How did a handcuffed man kill himself in a cop car? Police stage reenactment

Screenshot from Jonesboro Police Department video, courtesy of
Jonesboro, Arkansas police know that the mysterious death of Chavis Carter raises a lot of questions. To help make sense of it, they’ve released a video of how they think the 21 year old shot himself in the head while cuffed in the back of a cop car.

The July 29 shooting death of Carter has attracted the attention of the national media and even the FBI in only a few short weeks. But as multiple investigations are launched to get to the bottom of the incident, the Jonesboro Police Department continues to stick to their story that Carter shot himself in the head, while handcuffed, shortly after being brought into custody for marijuana possession.

Even though the force says that police officers searched Carter twice before putting him in their cruiser, they are adamant that their suspect was armed at the time of his arrest and that law enforcement agents somehow managed to overlook a small, .380 caliber handgun involved in the killing. Officers found the gun and a spent cartridge only after Carter was killed.

The Jonesboro Police Department has put together a video that shows how easily Carter could have very well removed a pistol from his waistband while handcuffed and shot himself in the head. Critics are concerned even still though and say that the theory doesn’t add up.

“Look where the handcuffs are,”‘ Teresa Carter, Chavis’ mother, tells WREG News after watching the video. “I’m still not buying that.”

The Huffington Post reports that Teresa Carter is also critical of where the bullet entered her son’s head: although Chavis was left handed, law enforcement officers insist he managed to maneuver a .38 pistol out of his shorts and shoot himself in his right temple.

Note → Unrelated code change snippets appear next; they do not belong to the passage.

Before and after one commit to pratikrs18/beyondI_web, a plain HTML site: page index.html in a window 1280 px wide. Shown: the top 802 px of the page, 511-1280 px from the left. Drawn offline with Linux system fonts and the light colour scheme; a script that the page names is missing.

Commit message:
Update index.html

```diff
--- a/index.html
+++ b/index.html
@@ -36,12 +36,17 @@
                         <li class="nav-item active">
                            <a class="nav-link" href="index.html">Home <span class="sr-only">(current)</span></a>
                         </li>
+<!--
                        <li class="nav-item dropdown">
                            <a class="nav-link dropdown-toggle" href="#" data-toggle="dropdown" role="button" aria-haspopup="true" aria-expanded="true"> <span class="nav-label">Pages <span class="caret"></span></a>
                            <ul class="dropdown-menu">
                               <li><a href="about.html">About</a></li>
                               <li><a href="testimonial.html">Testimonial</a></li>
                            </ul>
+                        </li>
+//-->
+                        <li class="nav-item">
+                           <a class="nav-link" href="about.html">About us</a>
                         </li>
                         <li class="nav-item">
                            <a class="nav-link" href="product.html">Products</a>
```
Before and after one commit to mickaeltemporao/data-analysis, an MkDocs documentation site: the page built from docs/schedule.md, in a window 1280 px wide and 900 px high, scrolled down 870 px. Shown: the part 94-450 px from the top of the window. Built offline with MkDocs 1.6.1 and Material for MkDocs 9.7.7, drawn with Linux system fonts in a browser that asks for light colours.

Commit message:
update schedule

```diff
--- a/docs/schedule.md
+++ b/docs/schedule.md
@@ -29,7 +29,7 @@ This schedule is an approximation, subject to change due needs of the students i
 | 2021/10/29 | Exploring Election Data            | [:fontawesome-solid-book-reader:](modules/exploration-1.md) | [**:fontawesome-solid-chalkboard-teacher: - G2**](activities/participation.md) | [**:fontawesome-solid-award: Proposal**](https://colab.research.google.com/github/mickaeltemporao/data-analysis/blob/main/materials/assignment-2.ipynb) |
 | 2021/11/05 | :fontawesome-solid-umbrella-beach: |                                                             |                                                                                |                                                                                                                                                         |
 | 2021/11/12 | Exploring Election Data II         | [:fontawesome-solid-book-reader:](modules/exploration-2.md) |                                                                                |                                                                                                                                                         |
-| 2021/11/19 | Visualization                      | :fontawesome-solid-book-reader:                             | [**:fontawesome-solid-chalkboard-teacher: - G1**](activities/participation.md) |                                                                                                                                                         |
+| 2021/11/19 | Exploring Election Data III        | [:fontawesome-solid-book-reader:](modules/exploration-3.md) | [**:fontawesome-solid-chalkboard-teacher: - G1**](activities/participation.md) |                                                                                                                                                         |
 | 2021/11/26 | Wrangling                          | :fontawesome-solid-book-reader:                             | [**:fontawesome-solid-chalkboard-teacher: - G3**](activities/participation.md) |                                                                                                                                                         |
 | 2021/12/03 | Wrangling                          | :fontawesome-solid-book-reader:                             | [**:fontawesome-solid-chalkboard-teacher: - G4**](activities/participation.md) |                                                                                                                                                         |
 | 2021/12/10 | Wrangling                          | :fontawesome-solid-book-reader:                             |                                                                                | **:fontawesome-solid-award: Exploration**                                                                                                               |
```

Police Chief Michael Yates had originally called the death “bizarre” and against all logic, but while commenting to CNN in recent days, reversed that stance.

“The average person that’s never been in handcuffs, that’s never been around inmates and people in custody would react exactly the same way that you just did, about how can that be possible,” Yates says to CNN’s Randi Kaye. “Well the fact of it is, it’s very possible and it’s quite easy.”

In a disclaimer that accompanies the department’s recreation at what could have happened, the agency says, “The circumstances displayed are not intended to illustrate the only means by which an individual could injure themselves but merely to determine the feasibility of these actions. The investigation is active and awaits forensic and other investigative material that will be used to complete a full inquiry into this matter.”

Cassie Carter, great-aunt of the deceased, has expressed her doubts with the department’s allegations too. Speaking to the Associated Press, Carter says that she doesn’t believe that cops couldn’t have found a handgun on their suspect’s person, even though they claim to have searched him twice before cuffing him.

"If you could find a dime bag of marijuana on a person, you could find a .380," she tells AP.

Two officers linked to the death are on paid administrative leave while investigations continue.